:: What you are asked to do ::
Copy out all of the entries exactly as they appear.

(Code change snippets)
==========
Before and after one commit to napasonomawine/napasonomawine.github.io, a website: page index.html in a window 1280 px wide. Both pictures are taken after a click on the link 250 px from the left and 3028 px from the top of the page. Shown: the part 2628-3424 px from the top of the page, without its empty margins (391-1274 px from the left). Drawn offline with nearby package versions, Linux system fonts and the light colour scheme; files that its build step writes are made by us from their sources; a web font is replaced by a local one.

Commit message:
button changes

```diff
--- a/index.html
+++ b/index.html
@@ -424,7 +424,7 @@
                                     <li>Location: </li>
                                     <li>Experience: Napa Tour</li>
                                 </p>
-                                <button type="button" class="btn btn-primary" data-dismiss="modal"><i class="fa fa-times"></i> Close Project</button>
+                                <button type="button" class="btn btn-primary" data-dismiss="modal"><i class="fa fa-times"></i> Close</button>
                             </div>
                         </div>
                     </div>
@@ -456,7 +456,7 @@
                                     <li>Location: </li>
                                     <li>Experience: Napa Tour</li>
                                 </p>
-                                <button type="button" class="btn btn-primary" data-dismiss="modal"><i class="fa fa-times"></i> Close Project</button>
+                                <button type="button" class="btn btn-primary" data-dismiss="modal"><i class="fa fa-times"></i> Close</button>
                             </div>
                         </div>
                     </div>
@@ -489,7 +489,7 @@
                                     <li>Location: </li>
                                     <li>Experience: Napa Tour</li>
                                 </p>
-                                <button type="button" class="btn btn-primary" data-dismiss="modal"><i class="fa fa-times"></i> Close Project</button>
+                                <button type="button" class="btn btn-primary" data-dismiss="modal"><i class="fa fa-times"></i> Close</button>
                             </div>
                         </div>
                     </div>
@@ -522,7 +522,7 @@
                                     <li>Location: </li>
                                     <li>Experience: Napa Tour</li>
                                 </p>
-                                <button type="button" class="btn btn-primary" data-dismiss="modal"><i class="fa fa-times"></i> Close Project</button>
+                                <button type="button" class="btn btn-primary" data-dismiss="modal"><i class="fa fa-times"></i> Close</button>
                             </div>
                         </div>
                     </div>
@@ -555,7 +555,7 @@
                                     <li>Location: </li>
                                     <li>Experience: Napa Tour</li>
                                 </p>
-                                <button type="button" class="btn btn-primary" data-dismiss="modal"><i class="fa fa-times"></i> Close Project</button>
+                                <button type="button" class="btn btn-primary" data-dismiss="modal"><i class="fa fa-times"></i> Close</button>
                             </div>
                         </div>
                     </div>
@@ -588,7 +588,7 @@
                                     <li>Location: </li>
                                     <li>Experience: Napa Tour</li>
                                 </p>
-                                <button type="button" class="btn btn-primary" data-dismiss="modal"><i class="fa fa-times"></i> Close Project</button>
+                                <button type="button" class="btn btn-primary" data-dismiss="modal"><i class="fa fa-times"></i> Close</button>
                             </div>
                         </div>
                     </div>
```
==========
:: Written response ::
Before and after one commit to napasonomawine/napasonomawine.github.io, a website: page index.html in a window 1280 px wide. Both pictures are taken after a click on the link 250 px from the left and 3028 px from the top of the page. Shown: the part 2628-3424 px from the top of the page, without its empty margins (391-1274 px from the left). Drawn offline with nearby package versions, Linux system fonts and the light colour scheme; files that its build step writes are made by us from their sources; a web font is replaced by a local one.

Commit message:
button changes

```diff
--- a/index.html
+++ b/index.html
@@ -424,7 +424,7 @@
                                     <li>Location: </li>
                                     <li>Experience: Napa Tour</li>
                                 </p>
-                                <button type="button" class="btn btn-primary" data-dismiss="modal"><i class="fa fa-times"></i> Close Project</button>
+                                <button type="button" class="btn btn-primary" data-dismiss="modal"><i class="fa fa-times"></i> Close</button>
                             </div>
                         </div>
                     </div>
@@ -456,7 +456,7 @@
                                     <li>Location: </li>
                                     <li>Experience: Napa Tour</li>
                                 </p>
-                                <button type="button" class="btn btn-primary" data-dismiss="modal"><i class="fa fa-times"></i> Close Project</button>
+                                <button type="button" class="btn btn-primary" data-dismiss="modal"><i class="fa fa-times"></i> Close</button>
                             </div>
                         </div>
                     </div>
@@ -489,7 +489,7 @@
                                     <li>Location: </li>
                                     <li>Experience: Napa Tour</li>
                                 </p>
-                                <button type="button" class="btn btn-primary" data-dismiss="modal"><i class="fa fa-times"></i> Close Project</button>
+                                <button type="button" class="btn btn-primary" data-dismiss="modal"><i class="fa fa-times"></i> Close</button>
                             </div>
                         </div>
                     </div>
@@ -522,7 +522,7 @@
                                     <li>Location: </li>
                                     <li>Experience: Napa Tour</li>
                                 </p>
-                                <button type="button" class="btn btn-primary" data-dismiss="modal"><i class="fa fa-times"></i> Close Project</button>
+                                <button type="button" class="btn btn-primary" data-dismiss="modal"><i class="fa fa-times"></i> Close</button>
                             </div>
                         </div>
                     </div>
@@ -555,7 +555,7 @@
                                     <li>Location: </li>
                                     <li>Experience: Napa Tour</li>
                                 </p>
-                                <button type="button" class="btn btn-primary" data-dismiss="modal"><i class="fa fa-times"></i> Close Project</button>
+                                <button type="button" class="btn btn-primary" data-dismiss="modal"><i class="fa fa-times"></i> Close</button>
                             </div>
                         </div>
                     </div>
@@ -588,7 +588,7 @@
                                     <li>Location: </li>
                                     <li>Experience: Napa Tour</li>
                                 </p>
-                                <button type="button" class="btn btn-primary" data-dismiss="modal"><i class="fa fa-times"></i> Close Project</button>
+                                <button type="button" class="btn btn-primary" data-dismiss="modal"><i class="fa fa-times"></i> Close</button>
                             </div>
                         </div>
                     </div>
```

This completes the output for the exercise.